# INSTRUCTIONS TO FOLLOW:
Lines with "axes": pull these out of the listing below.
(ENTRIES SHOWN begins)
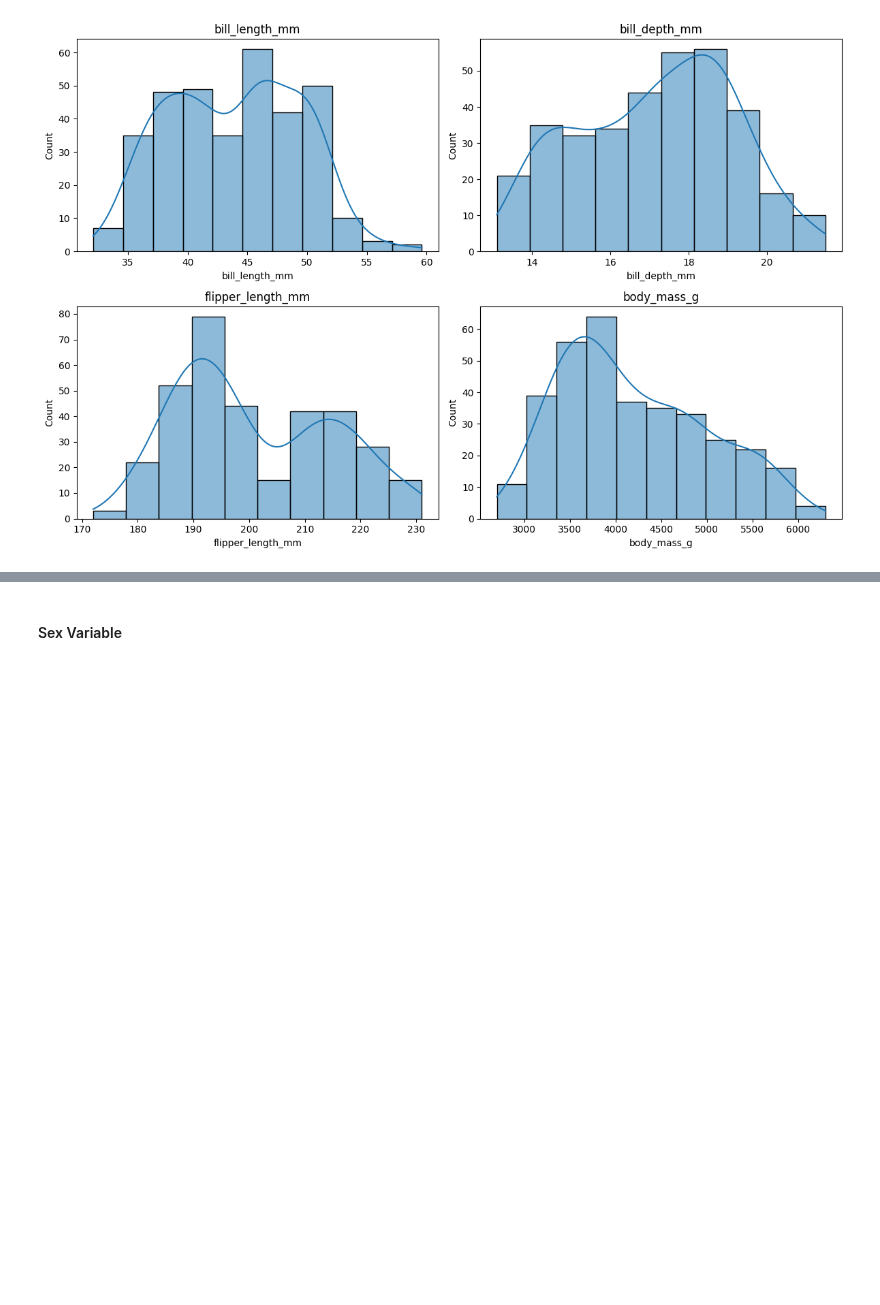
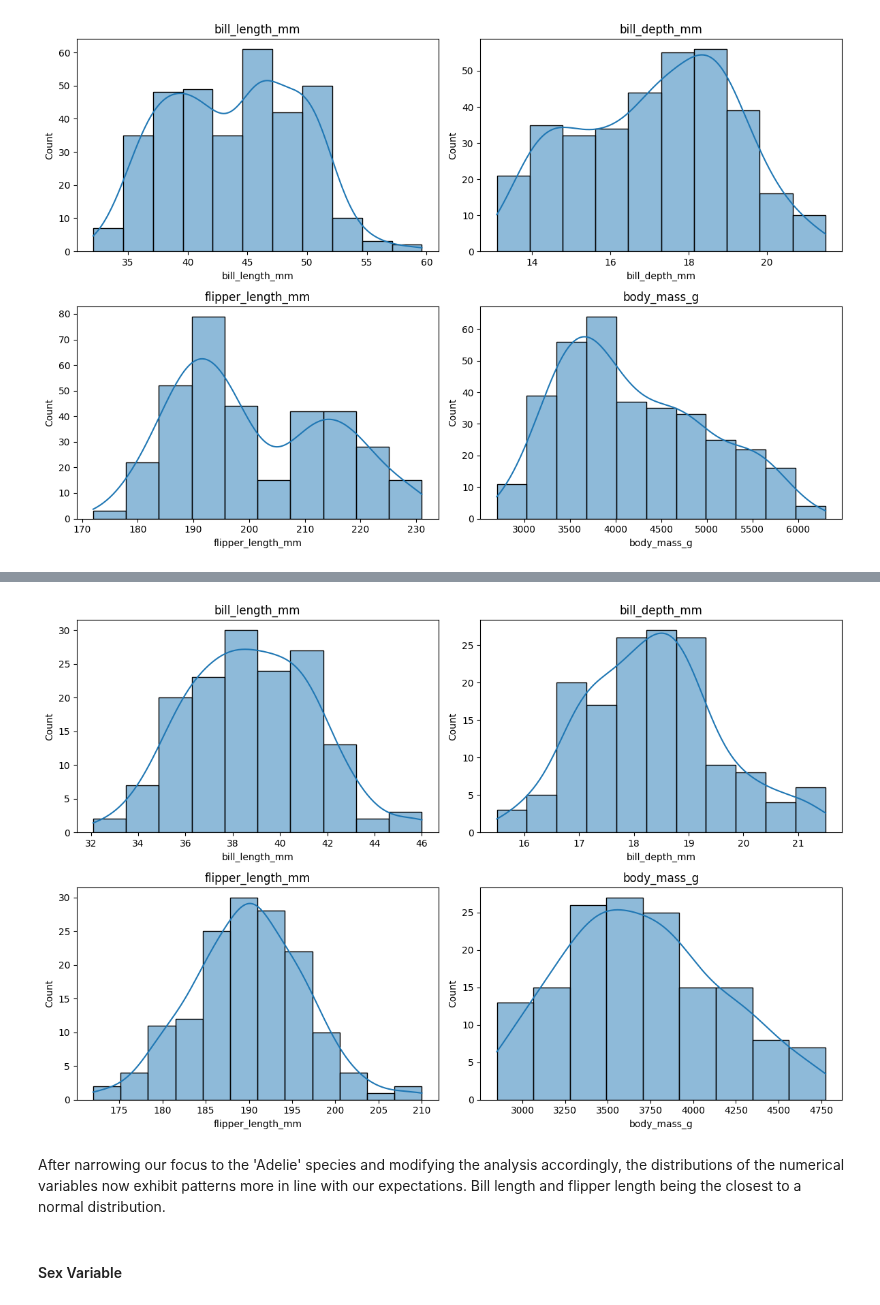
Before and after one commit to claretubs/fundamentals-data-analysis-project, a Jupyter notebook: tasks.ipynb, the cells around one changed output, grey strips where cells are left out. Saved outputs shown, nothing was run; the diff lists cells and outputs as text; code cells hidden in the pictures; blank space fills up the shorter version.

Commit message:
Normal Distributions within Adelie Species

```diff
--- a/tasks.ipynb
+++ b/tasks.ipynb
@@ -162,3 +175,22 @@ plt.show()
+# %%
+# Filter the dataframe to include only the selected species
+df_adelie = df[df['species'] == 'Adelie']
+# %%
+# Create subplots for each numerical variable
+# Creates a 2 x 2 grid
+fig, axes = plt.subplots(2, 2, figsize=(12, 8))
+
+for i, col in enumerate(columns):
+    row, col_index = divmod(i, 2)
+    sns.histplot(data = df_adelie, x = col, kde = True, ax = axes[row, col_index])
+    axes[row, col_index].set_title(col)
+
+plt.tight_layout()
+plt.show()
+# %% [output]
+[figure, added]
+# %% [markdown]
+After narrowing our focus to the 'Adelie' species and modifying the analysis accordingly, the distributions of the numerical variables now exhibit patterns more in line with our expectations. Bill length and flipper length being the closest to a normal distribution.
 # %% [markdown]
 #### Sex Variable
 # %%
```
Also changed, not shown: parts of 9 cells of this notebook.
(ENTRIES SHOWN ends)
(ENTRIES SHOWN begins)
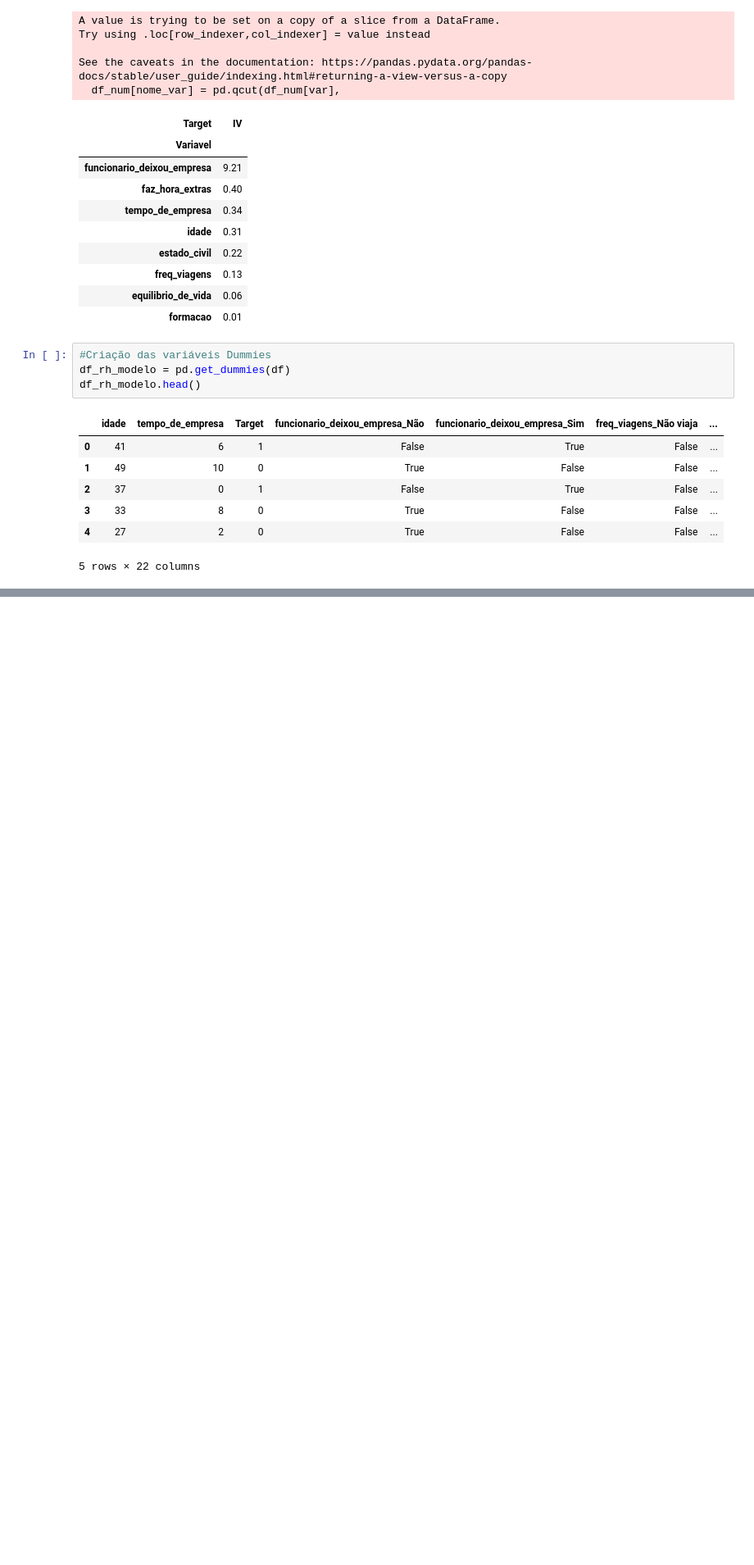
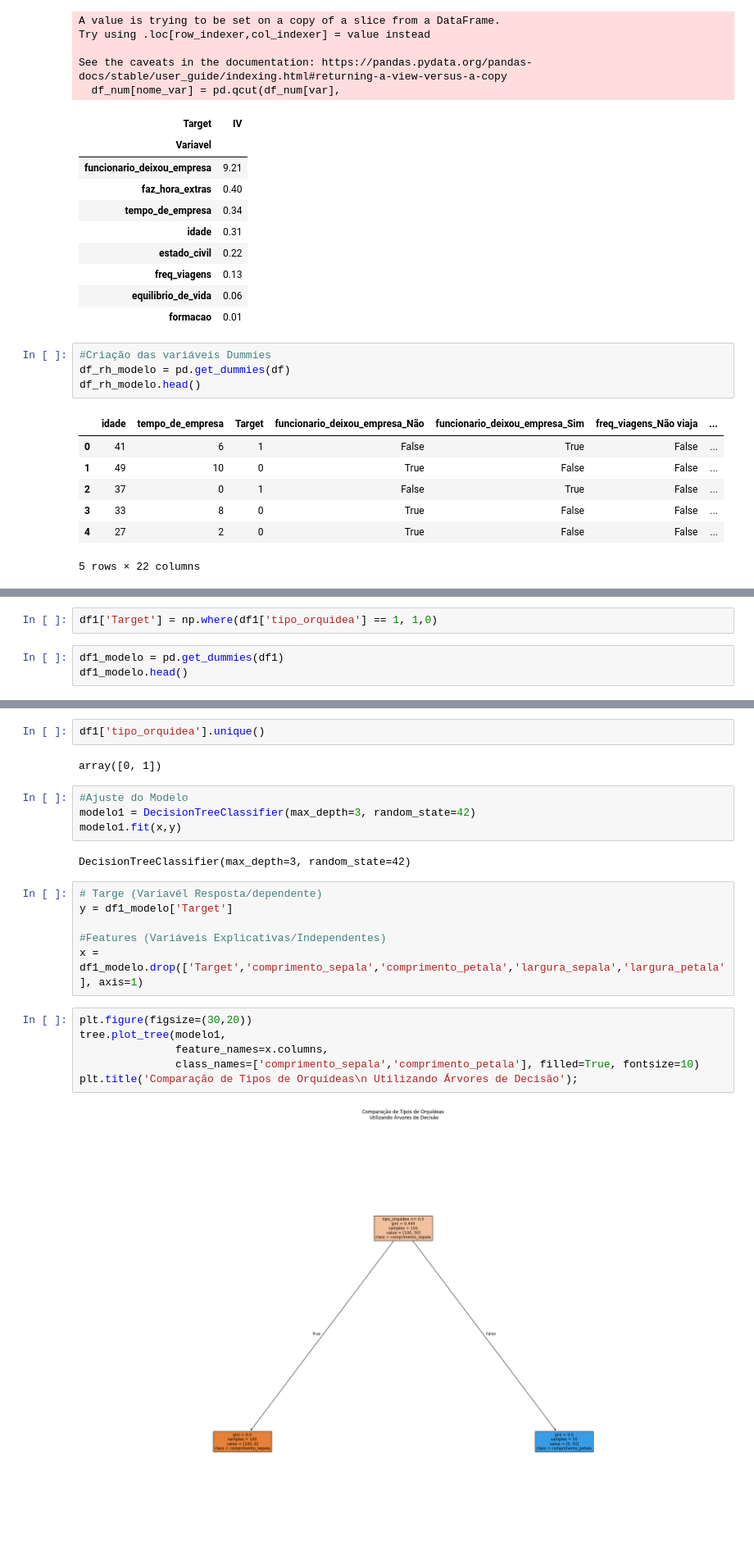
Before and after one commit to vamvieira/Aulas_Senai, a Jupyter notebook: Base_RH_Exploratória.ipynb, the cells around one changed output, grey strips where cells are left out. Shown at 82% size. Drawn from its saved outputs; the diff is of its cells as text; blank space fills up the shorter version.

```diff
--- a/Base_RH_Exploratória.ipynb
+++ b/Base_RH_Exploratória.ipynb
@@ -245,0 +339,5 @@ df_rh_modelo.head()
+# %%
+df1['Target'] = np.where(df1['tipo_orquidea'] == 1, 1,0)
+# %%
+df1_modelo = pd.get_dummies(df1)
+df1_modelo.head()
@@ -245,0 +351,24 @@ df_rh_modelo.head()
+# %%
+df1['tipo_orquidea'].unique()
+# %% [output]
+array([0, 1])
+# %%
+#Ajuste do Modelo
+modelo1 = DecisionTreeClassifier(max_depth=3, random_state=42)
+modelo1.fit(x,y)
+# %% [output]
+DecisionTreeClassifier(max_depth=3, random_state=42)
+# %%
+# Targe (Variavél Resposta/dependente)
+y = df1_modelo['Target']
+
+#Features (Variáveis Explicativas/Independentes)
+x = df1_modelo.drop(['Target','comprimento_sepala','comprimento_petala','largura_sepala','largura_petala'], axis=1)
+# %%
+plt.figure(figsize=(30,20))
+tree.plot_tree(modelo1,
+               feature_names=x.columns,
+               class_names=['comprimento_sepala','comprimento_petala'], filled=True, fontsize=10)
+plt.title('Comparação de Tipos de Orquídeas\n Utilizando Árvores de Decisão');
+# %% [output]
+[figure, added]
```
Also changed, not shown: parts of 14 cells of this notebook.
(ENTRIES SHOWN ends)
(ENTRIES SHOWN begins)
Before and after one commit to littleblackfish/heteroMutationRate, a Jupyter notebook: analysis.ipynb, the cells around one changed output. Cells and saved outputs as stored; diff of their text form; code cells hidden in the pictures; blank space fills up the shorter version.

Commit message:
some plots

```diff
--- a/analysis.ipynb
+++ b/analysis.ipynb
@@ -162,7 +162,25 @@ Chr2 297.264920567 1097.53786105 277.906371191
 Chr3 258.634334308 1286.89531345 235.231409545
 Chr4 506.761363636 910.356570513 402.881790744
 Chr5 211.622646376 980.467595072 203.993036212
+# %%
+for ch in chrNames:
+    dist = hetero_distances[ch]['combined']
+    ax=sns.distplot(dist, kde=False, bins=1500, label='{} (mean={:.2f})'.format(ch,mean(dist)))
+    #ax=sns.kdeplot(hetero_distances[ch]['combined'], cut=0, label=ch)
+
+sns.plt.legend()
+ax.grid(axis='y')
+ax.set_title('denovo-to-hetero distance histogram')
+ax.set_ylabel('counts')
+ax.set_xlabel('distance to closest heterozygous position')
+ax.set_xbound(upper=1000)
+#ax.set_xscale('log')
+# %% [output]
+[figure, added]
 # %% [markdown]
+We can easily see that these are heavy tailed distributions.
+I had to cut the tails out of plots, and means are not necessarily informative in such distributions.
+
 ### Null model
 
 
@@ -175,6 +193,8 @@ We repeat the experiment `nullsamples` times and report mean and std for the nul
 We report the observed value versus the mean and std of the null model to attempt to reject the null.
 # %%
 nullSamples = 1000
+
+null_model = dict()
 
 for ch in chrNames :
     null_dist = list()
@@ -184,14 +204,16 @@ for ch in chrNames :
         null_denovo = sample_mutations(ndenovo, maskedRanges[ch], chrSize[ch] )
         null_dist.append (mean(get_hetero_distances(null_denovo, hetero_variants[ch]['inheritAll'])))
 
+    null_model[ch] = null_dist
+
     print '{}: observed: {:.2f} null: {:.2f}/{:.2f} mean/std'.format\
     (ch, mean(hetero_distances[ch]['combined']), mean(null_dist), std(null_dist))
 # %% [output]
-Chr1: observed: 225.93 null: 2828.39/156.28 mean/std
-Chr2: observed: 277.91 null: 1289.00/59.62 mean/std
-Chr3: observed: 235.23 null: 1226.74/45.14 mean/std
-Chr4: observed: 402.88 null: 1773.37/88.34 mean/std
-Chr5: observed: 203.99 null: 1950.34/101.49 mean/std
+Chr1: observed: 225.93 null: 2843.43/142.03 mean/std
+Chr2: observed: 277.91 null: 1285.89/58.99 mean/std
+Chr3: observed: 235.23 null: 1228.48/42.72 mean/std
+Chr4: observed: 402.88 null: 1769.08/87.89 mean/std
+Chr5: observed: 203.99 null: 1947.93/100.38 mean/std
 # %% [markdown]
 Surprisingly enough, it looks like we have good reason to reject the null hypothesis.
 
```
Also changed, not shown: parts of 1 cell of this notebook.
(ENTRIES SHOWN ends)
# SOLUTION BELOW:
+fig, axes = plt.subplots(2, 2, figsize=(12, 8))
+    sns.histplot(data = df_adelie, x = col, kde = True, ax = axes[row, col_index])
+    axes[row, col_index].set_title(col)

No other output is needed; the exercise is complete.